Instructions to follow:
Wherever a picture appears, leave it out; set down everything else in the records exactly.

Available data:
● ● ● ● ● ● ●
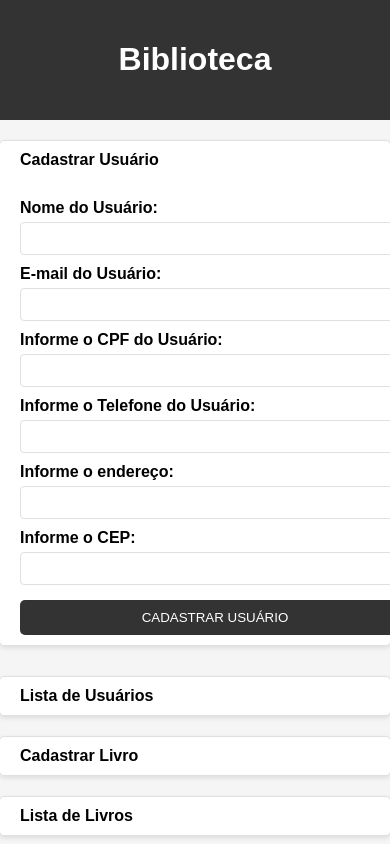
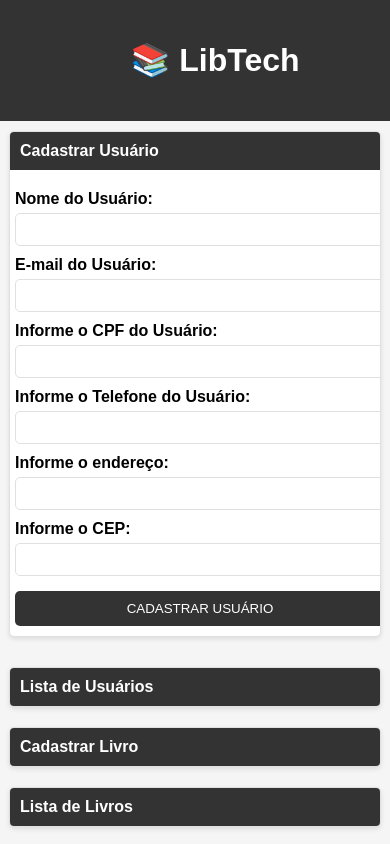
Before and after one commit to matheuskiyoshi/POO-Trabalho-1004, a website with bundled scripts: page src/index.html in a window 390 px wide. Both pictures are taken after a click on the heading "Cadastrar Usuário". Shown: the top 844 px of the page. Built offline with nearby package versions, Linux system fonts and the light colour scheme.

Commit message:
:lipstick: feat: Estilizaçao CSS (parte 2)

```diff
--- a/src/index.html
+++ b/src/index.html
@@ -6,11 +6,11 @@
     <link rel="shortcut icon" href="./assets/logo-biblioteca.png" type="image/x-icon">
     <link rel="stylesheet" href="style.css">
 
-    <title>Biblioteca</title>
+    <title>LibTech :: Sistema de gerenciamento de biblioteca</title>
 </head>
 <body>
     <header>
-        <h1>Biblioteca</h1>
+        <h1>&#128218; LibTech</h1>
     </header>
 
     <main>
@@ -101,7 +101,7 @@
     </main>
 
     <footer>
-
+        <p>Grupo: Lívia, Matheus e Maria Helena :: Turma #1004</p>
     </footer>
     <script src="../dist/main.js"></script>
 </body>
--- a/src/main.ts
+++ b/src/main.ts
@@ -348,8 +348,7 @@ class ListaDeEmprestimos {
   private renderizarEmprestimo(emprestimo: Emprestimo): void {
     const li = document.createElement("li");
     const divDetalhes = document.createElement("div");
-    divDetalhes.textContent = `Usuário: ${emprestimo.usuario.nome}, CPF: ${emprestimo.usuario.cpf}, Título: ${emprestimo.livro.titulo}, ISBN: ${emprestimo.livro.isbn}, Data do empréstimo: ${emprestimo.getDataEmprestimoFormatada()}  `;
-    //refatorar a data de empréstimo
+    divDetalhes.textContent = `Usuário: ${emprestimo.usuario.nome}, CPF: ${emprestimo.usuario.cpf}, Título: ${emprestimo.livro.titulo}, ISBN: ${emprestimo.livro.isbn}, Data do empréstimo: ${emprestimo.getDataEmprestimoFormatada()}.`;
     const botaoDevolver = document.createElement("button");
     botaoDevolver.textContent = "Devolução";
     botaoDevolver.addEventListener("click", () => {
--- a/src/style.css
+++ b/src/style.css
@@ -1,88 +1,134 @@
+:root {
+    --primary-color: #333;
+    --secondary-color: #555;
+    --bg-color: #f5f5f5;
+    --font-primary: Arial, Helvetica, sans-serif;
+    --input-padding: 0.5rem;
+    --input-margin: 0.3125rem;
+    --border-radius: 0.3125rem;
+    --box-shadow: 0 0.125rem 0.3125rem rgba(0,0,0,0.1);
+}
+
 body {
-    font-family: Arial, Helvetica, sans-serif;
+    font-family: var(--font-primary);
     margin: 0;
     padding: 0;
     display: flex;
     flex-direction: column;
-    align-items: center;
-    background-color: #f5f5f5;
+    min-height: 100vh;
+    overflow-x: hidden;
+    background-color: var(--bg-color);
 }
 
 header {
     width: 100%;
-    padding: 20px;
+    padding: 1.25rem;
     text-align: center;
-    background-color: #333;
+    background-color: var(--primary-color);
     color: white;
 }
 
 main {
-    margin: 20px;
-    width: 100%;
+    flex: 1;
+    margin: 1.25rem;
     display: flex;
     flex-direction: column;
     align-items: center;
+    justify-content: center;
 }
 
 details {
-    border: 1px solid #e0e0e0;
-    max-width: 500px;
+    border: 0.0625rem solid #e0e0e0;
+    max-width: 31.25rem;
     width: 100%;
-    margin-bottom: 20px;
+    margin-bottom: 1.25rem;
     background-color: #fff;
-    border-radius: 5px;
-    box-shadow: 0 2px 5px rgba(0,0,0,0.1);
+    border-radius: var(--border-radius);
+    box-shadow: var(--box-shadow);
+    overflow: hidden;
 }
 
 details[open] {
-    margin-bottom: 30px;
+    margin-bottom: 1.875rem;
 }
 
 details summary {
-    padding: 10px 20px;
+    padding: 0.625rem 1.25rem;
     font-weight: bold;
     cursor: pointer;
     list-style: none;
+    background-color: var(--primary-color);
+    color: white;
 }
 
 form {
     display: flex;
     flex-direction: column;
-    max-width: 480px;
-    margin: 10px 20px;
+    max-width: 30rem;
+    margin: 0.625rem 1.25rem;
     width: 100%;
 }
 
 label {
-    margin-top: 10px;
+    margin-top: 0.625rem;
     font-weight: bold;
 }
 
 input {
-    padding: 8px;
-    margin-top: 5px;
-    border: 1px solid #e0e0e0;
-    border-radius: 4px;
+    padding: var(--input-padding);
+    margin-top: var(--input-margin);
+    border: 0.0625rem solid #e0e0e0;
+    border-radius: var(--border-radius);
 }
 
 button {
-    margin-top: 15px;
-    padding: 10px;
-    background-color: #333;
+    margin-top: 0.9375rem;
+    padding: 0.625rem;
+    background-color: var(--primary-color);
     color: #fff;
     border: none;
     cursor: pointer;
-    border-radius: 5px;
+    border-radius: var(--border-radius);
     transition: background-color 0.2s;
 }
 
 button:hover {
-    background-color: #555;
+    background-color: var(--secondary-color);
 }
 
 input[type="number"]::-webkit-inner-spin-button,
 input[type="number"]::-webkit-outer-spin-button {
-  -webkit-appearance: none;
-  appearance: none;
-  margin: 0;
+    -webkit-appearance: none;
+    appearance: none;
+    margin: 0;
 }
+
+footer {
+    padding: 0.5rem;
+    width: 100%;
+    background-color: var(--primary-color);
+    color: white;
+    text-align: center;
+}
+
+@media (max-width: 32.5rem) {
+    main {
+        margin: 0.625rem;
+    }
+
+    details {
+        max-width: 100%;
+    }
+
+    form {
+        margin: 0.625rem 0.3125rem;
+    }
+
+    details summary {
+        padding: 0.625rem 0.625rem;
+    }
+
+    footer>p {
+        font-size: 0.75rem;
+    }
+}
```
● ● ● ● ● ● ●
Response to this task:
Before and after one commit to matheuskiyoshi/POO-Trabalho-1004, a website with bundled scripts: page src/index.html in a window 390 px wide. Both pictures are taken after a click on the heading "Cadastrar Usuário". Shown: the top 844 px of the page. Built offline with nearby package versions, Linux system fonts and the light colour scheme.

Commit message:
:lipstick: feat: Estilizaçao CSS (parte 2)

```diff
--- a/src/index.html
+++ b/src/index.html
@@ -6,11 +6,11 @@
     <link rel="shortcut icon" href="./assets/logo-biblioteca.png" type="image/x-icon">
     <link rel="stylesheet" href="style.css">
 
-    <title>Biblioteca</title>
+    <title>LibTech :: Sistema de gerenciamento de biblioteca</title>
 </head>
 <body>
     <header>
-        <h1>Biblioteca</h1>
+        <h1>&#128218; LibTech</h1>
     </header>
 
     <main>
@@ -101,7 +101,7 @@
     </main>
 
     <footer>
-
+        <p>Grupo: Lívia, Matheus e Maria Helena :: Turma #1004</p>
     </footer>
     <script src="../dist/main.js"></script>
 </body>
--- a/src/main.ts
+++ b/src/main.ts
@@ -348,8 +348,7 @@ class ListaDeEmprestimos {
   private renderizarEmprestimo(emprestimo: Emprestimo): void {
     const li = document.createElement("li");
     const divDetalhes = document.createElement("div");
-    divDetalhes.textContent = `Usuário: ${emprestimo.usuario.nome}, CPF: ${emprestimo.usuario.cpf}, Título: ${emprestimo.livro.titulo}, ISBN: ${emprestimo.livro.isbn}, Data do empréstimo: ${emprestimo.getDataEmprestimoFormatada()}  `;
-    //refatorar a data de empréstimo
+    divDetalhes.textContent = `Usuário: ${emprestimo.usuario.nome}, CPF: ${emprestimo.usuario.cpf}, Título: ${emprestimo.livro.titulo}, ISBN: ${emprestimo.livro.isbn}, Data do empréstimo: ${emprestimo.getDataEmprestimoFormatada()}.`;
     const botaoDevolver = document.createElement("button");
     botaoDevolver.textContent = "Devolução";
     botaoDevolver.addEventListener("click", () => {
--- a/src/style.css
+++ b/src/style.css
@@ -1,88 +1,134 @@
+:root {
+    --primary-color: #333;
+    --secondary-color: #555;
+    --bg-color: #f5f5f5;
+    --font-primary: Arial, Helvetica, sans-serif;
+    --input-padding: 0.5rem;
+    --input-margin: 0.3125rem;
+    --border-radius: 0.3125rem;
+    --box-shadow: 0 0.125rem 0.3125rem rgba(0,0,0,0.1);
+}
+
 body {
-    font-family: Arial, Helvetica, sans-serif;
+    font-family: var(--font-primary);
     margin: 0;
     padding: 0;
     display: flex;
     flex-direction: column;
-    align-items: center;
-    background-color: #f5f5f5;
+    min-height: 100vh;
+    overflow-x: hidden;
+    background-color: var(--bg-color);
 }
 
 header {
     width: 100%;
-    padding: 20px;
+    padding: 1.25rem;
     text-align: center;
-    background-color: #333;
+    background-color: var(--primary-color);
     color: white;
 }
 
 main {
-    margin: 20px;
-    width: 100%;
+    flex: 1;
+    margin: 1.25rem;
     display: flex;
     flex-direction: column;
     align-items: center;
+    justify-content: center;
 }
 
 details {
-    border: 1px solid #e0e0e0;
-    max-width: 500px;
+    border: 0.0625rem solid #e0e0e0;
+    max-width: 31.25rem;
     width: 100%;
-    margin-bottom: 20px;
+    margin-bottom: 1.25rem;
     background-color: #fff;
-    border-radius: 5px;
-    box-shadow: 0 2px 5px rgba(0,0,0,0.1);
+    border-radius: var(--border-radius);
+    box-shadow: var(--box-shadow);
+    overflow: hidden;
 }
 
 details[open] {
-    margin-bottom: 30px;
+    margin-bottom: 1.875rem;
 }
 
 details summary {
-    padding: 10px 20px;
+    padding: 0.625rem 1.25rem;
     font-weight: bold;
     cursor: pointer;
     list-style: none;
+    background-color: var(--primary-color);
+    color: white;
 }
 
 form {
     display: flex;
     flex-direction: column;
-    max-width: 480px;
-    margin: 10px 20px;
+    max-width: 30rem;
+    margin: 0.625rem 1.25rem;
     width: 100%;
 }
 
 label {
-    margin-top: 10px;
+    margin-top: 0.625rem;
     font-weight: bold;
 }
 
 input {
-    padding: 8px;
-    margin-top: 5px;
-    border: 1px solid #e0e0e0;
-    border-radius: 4px;
+    padding: var(--input-padding);
+    margin-top: var(--input-margin);
+    border: 0.0625rem solid #e0e0e0;
+    border-radius: var(--border-radius);
 }
 
 button {
-    margin-top: 15px;
-    padding: 10px;
-    background-color: #333;
+    margin-top: 0.9375rem;
+    padding: 0.625rem;
+    background-color: var(--primary-color);
     color: #fff;
     border: none;
     cursor: pointer;
-    border-radius: 5px;
+    border-radius: var(--border-radius);
     transition: background-color 0.2s;
 }
 
 button:hover {
-    background-color: #555;
+    background-color: var(--secondary-color);
 }
 
 input[type="number"]::-webkit-inner-spin-button,
 input[type="number"]::-webkit-outer-spin-button {
-  -webkit-appearance: none;
-  appearance: none;
-  margin: 0;
+    -webkit-appearance: none;
+    appearance: none;
+    margin: 0;
 }
+
+footer {
+    padding: 0.5rem;
+    width: 100%;
+    background-color: var(--primary-color);
+    color: white;
+    text-align: center;
+}
+
+@media (max-width: 32.5rem) {
+    main {
+        margin: 0.625rem;
+    }
+
+    details {
+        max-width: 100%;
+    }
+
+    form {
+        margin: 0.625rem 0.3125rem;
+    }
+
+    details summary {
+        padding: 0.625rem 0.625rem;
+    }
+
+    footer>p {
+        font-size: 0.75rem;
+    }
+}
```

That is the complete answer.